EXERCISE DATA START

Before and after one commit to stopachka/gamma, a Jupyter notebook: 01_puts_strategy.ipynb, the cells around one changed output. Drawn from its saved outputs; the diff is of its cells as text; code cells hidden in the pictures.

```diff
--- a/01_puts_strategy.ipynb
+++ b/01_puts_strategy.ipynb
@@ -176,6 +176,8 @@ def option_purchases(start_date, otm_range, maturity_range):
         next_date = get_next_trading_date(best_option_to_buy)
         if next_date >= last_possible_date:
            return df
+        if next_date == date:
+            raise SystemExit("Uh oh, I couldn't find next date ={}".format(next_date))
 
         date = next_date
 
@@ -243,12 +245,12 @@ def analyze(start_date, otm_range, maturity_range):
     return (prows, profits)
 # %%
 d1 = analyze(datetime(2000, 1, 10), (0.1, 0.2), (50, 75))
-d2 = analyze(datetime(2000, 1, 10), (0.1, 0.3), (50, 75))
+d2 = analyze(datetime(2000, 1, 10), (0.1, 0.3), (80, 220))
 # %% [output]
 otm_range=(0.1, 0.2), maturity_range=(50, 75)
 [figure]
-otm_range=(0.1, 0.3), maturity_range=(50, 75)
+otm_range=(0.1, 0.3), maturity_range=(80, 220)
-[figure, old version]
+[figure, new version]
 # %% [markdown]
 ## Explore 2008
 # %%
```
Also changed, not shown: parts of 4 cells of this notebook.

EXERCISE DATA END
EXERCISE DATA START

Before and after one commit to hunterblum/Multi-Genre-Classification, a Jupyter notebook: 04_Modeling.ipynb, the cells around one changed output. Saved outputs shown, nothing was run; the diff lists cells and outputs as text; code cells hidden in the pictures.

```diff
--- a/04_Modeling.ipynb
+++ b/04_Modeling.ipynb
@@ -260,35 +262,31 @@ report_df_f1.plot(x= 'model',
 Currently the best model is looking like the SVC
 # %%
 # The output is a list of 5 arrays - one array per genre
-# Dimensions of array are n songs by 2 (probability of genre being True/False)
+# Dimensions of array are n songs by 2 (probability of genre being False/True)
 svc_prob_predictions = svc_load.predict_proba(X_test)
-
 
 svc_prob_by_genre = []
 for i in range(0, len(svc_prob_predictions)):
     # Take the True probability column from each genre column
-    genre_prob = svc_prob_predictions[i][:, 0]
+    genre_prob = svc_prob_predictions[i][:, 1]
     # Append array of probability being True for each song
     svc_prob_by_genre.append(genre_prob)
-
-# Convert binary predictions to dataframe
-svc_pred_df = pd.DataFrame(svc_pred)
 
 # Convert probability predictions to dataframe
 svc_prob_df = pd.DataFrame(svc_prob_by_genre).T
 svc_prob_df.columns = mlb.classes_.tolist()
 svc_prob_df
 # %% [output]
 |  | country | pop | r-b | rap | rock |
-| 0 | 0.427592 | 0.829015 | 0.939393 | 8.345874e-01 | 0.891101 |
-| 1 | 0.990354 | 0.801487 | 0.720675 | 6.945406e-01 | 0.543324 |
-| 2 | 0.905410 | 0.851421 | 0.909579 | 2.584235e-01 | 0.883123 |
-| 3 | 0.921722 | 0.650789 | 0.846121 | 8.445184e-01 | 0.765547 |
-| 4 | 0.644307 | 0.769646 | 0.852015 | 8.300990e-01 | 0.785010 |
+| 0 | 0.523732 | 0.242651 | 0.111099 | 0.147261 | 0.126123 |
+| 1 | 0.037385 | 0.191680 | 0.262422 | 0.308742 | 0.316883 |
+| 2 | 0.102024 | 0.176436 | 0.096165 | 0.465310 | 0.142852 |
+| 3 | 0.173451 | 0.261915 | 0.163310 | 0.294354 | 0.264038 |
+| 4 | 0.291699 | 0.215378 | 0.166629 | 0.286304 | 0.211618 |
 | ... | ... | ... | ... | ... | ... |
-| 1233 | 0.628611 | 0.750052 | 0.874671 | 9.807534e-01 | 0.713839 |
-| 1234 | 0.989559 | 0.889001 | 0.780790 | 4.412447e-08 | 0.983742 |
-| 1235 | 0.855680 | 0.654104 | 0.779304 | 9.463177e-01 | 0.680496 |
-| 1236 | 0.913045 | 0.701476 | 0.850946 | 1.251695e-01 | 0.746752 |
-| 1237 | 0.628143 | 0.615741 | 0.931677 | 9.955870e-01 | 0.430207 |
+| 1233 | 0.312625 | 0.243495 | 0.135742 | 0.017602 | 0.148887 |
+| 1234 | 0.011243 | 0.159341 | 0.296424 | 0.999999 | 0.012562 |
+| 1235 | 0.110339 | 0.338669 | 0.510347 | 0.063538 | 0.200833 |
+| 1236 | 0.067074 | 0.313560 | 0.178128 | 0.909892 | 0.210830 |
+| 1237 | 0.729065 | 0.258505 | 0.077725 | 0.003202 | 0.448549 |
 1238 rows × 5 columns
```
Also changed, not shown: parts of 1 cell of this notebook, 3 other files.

EXERCISE DATA END
EXERCISE DATA START

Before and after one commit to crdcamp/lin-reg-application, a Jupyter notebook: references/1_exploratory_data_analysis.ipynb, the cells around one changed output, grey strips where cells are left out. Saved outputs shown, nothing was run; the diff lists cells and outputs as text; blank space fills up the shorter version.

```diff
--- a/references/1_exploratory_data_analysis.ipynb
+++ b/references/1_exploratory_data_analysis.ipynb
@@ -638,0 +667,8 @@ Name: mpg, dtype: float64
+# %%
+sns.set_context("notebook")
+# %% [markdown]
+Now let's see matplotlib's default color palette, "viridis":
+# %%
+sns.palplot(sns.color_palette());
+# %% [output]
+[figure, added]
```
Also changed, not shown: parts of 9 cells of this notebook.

EXERCISE DATA END

For every line of the material above that contains the word "ipynb", show the line.

**TASK RESULT**
Before and after one commit to stopachka/gamma, a Jupyter notebook: 01_puts_strategy.ipynb, the cells around one changed output. Drawn from its saved outputs; the diff is of its cells as text; code cells hidden in the pictures.
--- a/01_puts_strategy.ipynb
+++ b/01_puts_strategy.ipynb
Before and after one commit to hunterblum/Multi-Genre-Classification, a Jupyter notebook: 04_Modeling.ipynb, the cells around one changed output. Saved outputs shown, nothing was run; the diff lists cells and outputs as text; code cells hidden in the pictures.
--- a/04_Modeling.ipynb
+++ b/04_Modeling.ipynb
Before and after one commit to crdcamp/lin-reg-application, a Jupyter notebook: references/1_exploratory_data_analysis.ipynb, the cells around one changed output, grey strips where cells are left out. Saved outputs shown, nothing was run; the diff lists cells and outputs as text; blank space fills up the shorter version.
--- a/references/1_exploratory_data_analysis.ipynb
+++ b/references/1_exploratory_data_analysis.ipynb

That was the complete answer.